Aim of the task
Each line that holds the string "window" counts once. Say how many such lines the entries have, giving the number only.
BEGIN Records for this exercise
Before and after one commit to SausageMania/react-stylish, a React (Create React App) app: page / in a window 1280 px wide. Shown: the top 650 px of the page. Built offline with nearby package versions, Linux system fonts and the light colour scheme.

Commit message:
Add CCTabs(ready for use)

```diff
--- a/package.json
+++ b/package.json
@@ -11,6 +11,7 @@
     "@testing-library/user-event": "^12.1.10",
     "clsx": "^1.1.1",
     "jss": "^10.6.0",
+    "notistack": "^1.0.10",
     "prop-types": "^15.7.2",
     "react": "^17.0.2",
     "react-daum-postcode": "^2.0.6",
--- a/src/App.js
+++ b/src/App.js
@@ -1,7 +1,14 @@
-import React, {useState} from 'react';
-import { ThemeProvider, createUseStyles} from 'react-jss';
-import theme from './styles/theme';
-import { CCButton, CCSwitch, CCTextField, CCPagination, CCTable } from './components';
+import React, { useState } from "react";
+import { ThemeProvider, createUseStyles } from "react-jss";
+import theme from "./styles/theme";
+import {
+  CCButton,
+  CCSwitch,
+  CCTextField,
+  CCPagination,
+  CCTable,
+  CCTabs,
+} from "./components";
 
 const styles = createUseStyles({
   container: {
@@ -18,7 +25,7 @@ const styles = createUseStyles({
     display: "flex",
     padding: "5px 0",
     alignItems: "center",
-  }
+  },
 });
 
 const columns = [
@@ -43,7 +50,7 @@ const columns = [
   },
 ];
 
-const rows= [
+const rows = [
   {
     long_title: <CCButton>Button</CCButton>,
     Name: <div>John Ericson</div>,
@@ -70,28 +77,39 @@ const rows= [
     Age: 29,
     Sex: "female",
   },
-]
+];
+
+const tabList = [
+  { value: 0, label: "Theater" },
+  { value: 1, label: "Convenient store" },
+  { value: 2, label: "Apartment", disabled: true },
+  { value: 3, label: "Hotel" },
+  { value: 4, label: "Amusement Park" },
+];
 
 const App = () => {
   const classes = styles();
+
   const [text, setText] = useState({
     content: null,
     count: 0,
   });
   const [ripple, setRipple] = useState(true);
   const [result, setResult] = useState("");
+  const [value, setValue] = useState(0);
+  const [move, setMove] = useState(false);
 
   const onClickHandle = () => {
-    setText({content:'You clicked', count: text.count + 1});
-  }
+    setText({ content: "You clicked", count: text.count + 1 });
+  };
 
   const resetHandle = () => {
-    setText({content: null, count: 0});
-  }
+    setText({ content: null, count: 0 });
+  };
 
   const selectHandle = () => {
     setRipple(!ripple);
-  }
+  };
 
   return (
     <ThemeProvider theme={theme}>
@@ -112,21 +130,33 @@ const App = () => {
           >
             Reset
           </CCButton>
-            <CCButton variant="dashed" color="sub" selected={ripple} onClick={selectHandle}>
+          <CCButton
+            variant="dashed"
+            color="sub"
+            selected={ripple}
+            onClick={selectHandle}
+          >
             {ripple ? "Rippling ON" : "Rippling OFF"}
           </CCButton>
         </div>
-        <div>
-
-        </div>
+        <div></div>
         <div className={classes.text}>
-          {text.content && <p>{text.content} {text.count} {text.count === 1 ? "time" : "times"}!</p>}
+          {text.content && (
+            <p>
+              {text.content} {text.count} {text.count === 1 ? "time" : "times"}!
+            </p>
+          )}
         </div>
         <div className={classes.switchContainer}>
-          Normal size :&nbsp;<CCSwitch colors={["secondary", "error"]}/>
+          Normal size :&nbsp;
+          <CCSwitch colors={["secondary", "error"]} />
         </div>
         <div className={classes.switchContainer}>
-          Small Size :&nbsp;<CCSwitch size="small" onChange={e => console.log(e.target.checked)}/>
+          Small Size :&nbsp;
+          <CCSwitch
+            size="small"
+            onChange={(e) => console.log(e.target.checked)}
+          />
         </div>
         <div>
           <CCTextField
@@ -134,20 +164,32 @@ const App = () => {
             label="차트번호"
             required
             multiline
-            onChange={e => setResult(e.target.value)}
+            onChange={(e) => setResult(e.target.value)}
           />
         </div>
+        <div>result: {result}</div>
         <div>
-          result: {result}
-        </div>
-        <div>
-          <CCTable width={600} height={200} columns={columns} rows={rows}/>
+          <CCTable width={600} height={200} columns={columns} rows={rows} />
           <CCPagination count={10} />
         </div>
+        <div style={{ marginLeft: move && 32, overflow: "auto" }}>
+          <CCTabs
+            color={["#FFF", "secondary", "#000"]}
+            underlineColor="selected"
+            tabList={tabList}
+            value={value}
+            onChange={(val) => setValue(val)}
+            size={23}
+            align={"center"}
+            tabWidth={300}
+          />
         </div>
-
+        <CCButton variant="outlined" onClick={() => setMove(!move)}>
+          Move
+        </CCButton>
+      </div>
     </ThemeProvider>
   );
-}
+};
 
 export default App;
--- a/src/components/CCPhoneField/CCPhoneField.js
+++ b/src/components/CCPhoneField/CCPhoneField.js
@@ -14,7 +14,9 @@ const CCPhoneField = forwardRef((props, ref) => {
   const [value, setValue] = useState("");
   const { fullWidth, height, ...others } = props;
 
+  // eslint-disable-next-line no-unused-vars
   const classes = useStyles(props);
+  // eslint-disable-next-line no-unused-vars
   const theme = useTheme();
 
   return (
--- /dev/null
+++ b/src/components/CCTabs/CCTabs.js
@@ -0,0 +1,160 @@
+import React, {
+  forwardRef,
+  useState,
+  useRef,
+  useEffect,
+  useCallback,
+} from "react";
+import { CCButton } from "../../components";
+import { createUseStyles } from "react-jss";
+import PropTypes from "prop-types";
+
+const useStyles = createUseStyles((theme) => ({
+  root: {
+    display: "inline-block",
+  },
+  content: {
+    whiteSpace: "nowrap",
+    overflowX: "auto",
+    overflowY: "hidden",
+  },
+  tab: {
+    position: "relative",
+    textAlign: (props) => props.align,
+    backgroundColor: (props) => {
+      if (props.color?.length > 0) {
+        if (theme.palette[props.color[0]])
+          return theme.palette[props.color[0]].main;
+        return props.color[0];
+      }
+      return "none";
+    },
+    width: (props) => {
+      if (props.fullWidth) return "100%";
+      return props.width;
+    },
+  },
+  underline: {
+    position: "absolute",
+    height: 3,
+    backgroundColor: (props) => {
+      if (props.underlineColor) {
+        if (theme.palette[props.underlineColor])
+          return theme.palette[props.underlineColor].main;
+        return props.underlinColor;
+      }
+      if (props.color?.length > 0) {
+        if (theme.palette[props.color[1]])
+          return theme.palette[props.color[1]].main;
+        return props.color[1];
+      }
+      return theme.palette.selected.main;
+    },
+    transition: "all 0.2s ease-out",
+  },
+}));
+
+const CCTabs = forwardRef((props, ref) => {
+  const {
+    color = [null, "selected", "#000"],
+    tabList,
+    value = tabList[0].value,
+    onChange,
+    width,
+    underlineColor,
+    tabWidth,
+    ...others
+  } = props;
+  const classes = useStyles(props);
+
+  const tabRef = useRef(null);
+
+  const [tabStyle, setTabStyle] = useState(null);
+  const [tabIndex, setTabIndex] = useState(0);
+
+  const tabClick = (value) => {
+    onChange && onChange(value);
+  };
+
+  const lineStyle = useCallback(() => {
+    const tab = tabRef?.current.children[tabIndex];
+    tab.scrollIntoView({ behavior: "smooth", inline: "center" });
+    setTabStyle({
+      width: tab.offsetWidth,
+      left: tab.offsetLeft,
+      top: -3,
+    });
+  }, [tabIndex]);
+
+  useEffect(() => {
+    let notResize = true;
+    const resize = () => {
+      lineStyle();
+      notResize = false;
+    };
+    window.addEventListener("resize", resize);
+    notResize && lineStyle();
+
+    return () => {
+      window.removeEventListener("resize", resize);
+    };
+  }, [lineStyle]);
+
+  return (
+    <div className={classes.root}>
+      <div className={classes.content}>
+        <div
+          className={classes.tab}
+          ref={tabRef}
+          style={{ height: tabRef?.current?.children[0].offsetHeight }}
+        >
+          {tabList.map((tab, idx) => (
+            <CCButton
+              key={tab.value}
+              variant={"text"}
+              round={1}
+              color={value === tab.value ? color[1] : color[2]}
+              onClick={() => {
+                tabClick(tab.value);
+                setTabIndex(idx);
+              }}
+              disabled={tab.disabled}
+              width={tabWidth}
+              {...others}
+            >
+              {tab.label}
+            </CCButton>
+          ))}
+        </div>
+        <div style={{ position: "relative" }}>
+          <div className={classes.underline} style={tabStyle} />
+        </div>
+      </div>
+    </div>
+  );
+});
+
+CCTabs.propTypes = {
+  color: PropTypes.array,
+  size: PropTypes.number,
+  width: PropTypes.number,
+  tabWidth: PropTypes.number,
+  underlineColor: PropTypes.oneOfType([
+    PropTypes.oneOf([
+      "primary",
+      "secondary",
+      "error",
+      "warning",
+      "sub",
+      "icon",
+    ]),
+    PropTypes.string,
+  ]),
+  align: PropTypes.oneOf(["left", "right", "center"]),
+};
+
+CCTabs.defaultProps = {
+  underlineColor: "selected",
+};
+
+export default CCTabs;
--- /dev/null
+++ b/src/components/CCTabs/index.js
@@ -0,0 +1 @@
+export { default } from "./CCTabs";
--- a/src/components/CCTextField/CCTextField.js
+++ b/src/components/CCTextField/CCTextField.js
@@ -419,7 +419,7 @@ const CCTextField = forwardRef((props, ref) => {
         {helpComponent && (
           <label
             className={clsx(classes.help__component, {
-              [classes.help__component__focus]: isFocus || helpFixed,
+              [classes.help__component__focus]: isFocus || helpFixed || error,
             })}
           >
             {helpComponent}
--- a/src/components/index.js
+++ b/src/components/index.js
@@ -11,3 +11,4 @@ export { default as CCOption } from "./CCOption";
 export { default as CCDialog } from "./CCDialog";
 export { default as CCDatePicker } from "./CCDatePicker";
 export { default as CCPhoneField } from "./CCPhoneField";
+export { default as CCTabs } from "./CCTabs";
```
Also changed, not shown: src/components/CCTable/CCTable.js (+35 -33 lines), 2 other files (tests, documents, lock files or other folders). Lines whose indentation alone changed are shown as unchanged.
END Records for this exercise
Answer to this problem
3